The actual Bill Gates figures in this story. In 1997, I had a phone talk with Bill G, about the subject that Mark Z addressed in today's presentation. Bill had realized that the big thing missing from the web was an idea of identity. He wanted my help to figure this out and then make a presentation to the industry, but only after we did a lot of thinking. I remember meeting with one of his lieutennants in New Orleans later that year, but nothing came of the proposed collaboration, probably because I didn't have any ideas about how to get everyone to line up behind Microsoft (mostly because I didn't think it was a good idea).
So now we know what Zuckerberg's megalomania is, and he's brilliant, and hired the right guys (the FF team) to make it happen. But think about the role he's cast himself in for a minute. Facebook is to be the identity system for the web. A company? That just can't work. I can't believe he doesn't know that. Even Bill Gates didn't have the audacity to propose that! ">
I'm sure their software will scale. It certainly is well-designed. But Facebook is a company and we just can't go there. That's about all I have to say right now. Probably will have more to say later.
PS: The OPML Editor is a distro of Frontier, which has been GPL'd for 5 years. I think it sucks that it has no JSON support. But it works for me, there's no other environment that's even remotely as rich, so I'm not switching. If you want to avoid missed opportunities like this in the future, get on board, fill in the gaps. We need JSON support, one of many things that are needed. If you can make it happen, you will be an official good person.

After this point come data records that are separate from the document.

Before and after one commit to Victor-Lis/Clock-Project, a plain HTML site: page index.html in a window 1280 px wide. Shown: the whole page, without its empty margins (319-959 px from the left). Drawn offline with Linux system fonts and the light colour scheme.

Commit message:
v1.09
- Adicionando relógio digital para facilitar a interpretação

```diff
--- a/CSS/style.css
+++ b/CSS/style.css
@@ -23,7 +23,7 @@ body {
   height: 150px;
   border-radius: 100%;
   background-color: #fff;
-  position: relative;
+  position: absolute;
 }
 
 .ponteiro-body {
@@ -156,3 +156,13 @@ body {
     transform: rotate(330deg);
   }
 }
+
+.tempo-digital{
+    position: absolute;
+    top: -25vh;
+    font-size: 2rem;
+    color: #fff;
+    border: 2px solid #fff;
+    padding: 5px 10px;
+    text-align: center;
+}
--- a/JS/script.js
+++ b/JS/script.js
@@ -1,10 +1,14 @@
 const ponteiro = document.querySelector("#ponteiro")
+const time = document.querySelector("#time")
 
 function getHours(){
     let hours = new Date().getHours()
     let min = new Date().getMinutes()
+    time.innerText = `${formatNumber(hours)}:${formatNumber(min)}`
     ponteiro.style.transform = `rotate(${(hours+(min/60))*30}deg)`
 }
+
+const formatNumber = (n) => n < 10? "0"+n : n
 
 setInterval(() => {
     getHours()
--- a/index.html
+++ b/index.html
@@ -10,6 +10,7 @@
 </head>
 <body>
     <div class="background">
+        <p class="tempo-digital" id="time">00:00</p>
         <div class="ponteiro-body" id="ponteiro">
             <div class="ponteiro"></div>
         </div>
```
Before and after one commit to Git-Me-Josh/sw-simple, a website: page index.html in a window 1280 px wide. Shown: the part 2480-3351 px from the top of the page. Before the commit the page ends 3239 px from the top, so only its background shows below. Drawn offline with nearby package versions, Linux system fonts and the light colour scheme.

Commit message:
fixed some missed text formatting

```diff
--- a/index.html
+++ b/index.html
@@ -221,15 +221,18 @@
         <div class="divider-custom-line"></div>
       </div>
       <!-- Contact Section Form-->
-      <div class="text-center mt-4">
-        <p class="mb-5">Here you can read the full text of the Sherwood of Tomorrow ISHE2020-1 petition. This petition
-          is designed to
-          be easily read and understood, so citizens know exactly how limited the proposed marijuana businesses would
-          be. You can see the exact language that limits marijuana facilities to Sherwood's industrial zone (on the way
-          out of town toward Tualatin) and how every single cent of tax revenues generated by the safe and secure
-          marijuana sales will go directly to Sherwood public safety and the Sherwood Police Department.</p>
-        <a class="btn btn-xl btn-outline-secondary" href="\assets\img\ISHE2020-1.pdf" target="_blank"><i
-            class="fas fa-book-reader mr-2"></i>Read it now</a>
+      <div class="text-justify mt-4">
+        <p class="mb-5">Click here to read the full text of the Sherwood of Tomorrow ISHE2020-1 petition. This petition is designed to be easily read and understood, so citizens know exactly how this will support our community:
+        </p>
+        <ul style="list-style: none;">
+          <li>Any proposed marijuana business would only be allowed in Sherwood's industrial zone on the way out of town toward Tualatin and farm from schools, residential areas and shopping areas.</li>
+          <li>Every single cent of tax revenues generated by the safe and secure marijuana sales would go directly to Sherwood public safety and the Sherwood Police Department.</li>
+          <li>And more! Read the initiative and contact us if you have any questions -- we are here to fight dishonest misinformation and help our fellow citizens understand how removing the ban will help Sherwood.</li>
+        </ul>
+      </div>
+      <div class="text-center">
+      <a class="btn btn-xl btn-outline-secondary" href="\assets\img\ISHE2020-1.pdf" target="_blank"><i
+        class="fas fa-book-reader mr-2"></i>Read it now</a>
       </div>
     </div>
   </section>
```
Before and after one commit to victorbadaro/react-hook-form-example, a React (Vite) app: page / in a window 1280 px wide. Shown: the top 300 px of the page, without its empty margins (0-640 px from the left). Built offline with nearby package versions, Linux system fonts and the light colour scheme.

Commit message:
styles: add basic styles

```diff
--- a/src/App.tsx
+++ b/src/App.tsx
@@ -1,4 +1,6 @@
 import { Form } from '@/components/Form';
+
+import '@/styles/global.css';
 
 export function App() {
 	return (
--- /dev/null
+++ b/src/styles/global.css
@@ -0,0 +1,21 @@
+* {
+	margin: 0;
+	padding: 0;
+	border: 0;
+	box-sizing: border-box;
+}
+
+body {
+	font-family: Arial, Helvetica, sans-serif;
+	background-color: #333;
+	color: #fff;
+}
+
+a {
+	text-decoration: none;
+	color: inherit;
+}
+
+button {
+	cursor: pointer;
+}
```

PPS: According to Abraham Vegh the Twitter API will shortly be JSON-only. I didn't know that. Well, that'll be the end of my code working with their code. Even if we had JSON support in Frontier, I am under no circumstances going to re-code all my glue code. What a freaking waste of time that would be. ">
I'm kind of disappointed that there wasn't much uptake on other blogs re what comes after location -- but not really surprised. There's an almost unconscious presumption that anything innovative will come with an earth-shaking Steve Jobs-like announcement, not with a short and simple blog post. Regardless I think it's an important idea, one worth beating the drum about.
Kris Cobbaert voices a frequent concern -- how could my Droid know what my intentions are? How could it know which direction I'm going in? It's a good question, but I wouldn't have suggested this if I hadn't already very clearly told it where I am going, in at least two ways:
1. The Droid has a very nice Maps app that's obviously a Droidization of their Maps website. On each segment of my trip, usually at the beginning of the day, I program it with my goal for the day. That way I can instantly see how I'm doing by simply turning the Droid on, visiting the Maps app and refreshing.
2. Even if I haven't used the Maps app to plan my day, there's always GPS. It can plot out a series of samplings, and unless I'm traveling in circles (happened yesterday in Central Park), it should be pretty obvious whether my goal is east or west of where I am. At least it could skew the recommendations in what is my likely direction, based on GPS data.
An aside, ever had the experience in an airport as you walk past a door that automatically opens when someone approaches it? The same algorithm that the Droid uses could be used here to keep the door closed if you're walking by the door and not into it.
A valid point was raised several times -- if you're using the Droid to locate an emergency service, like a hospital, you want the maps app to ignore your vector and just tell you where the closest emergency room is. No doubt there's a difference between a life-saving doctor and a mood-saving Starbucks.
Proximity is too crude a measure sometimes, sometimes we want our algorithms to be aware of where we're going. That is, to be vector-aware.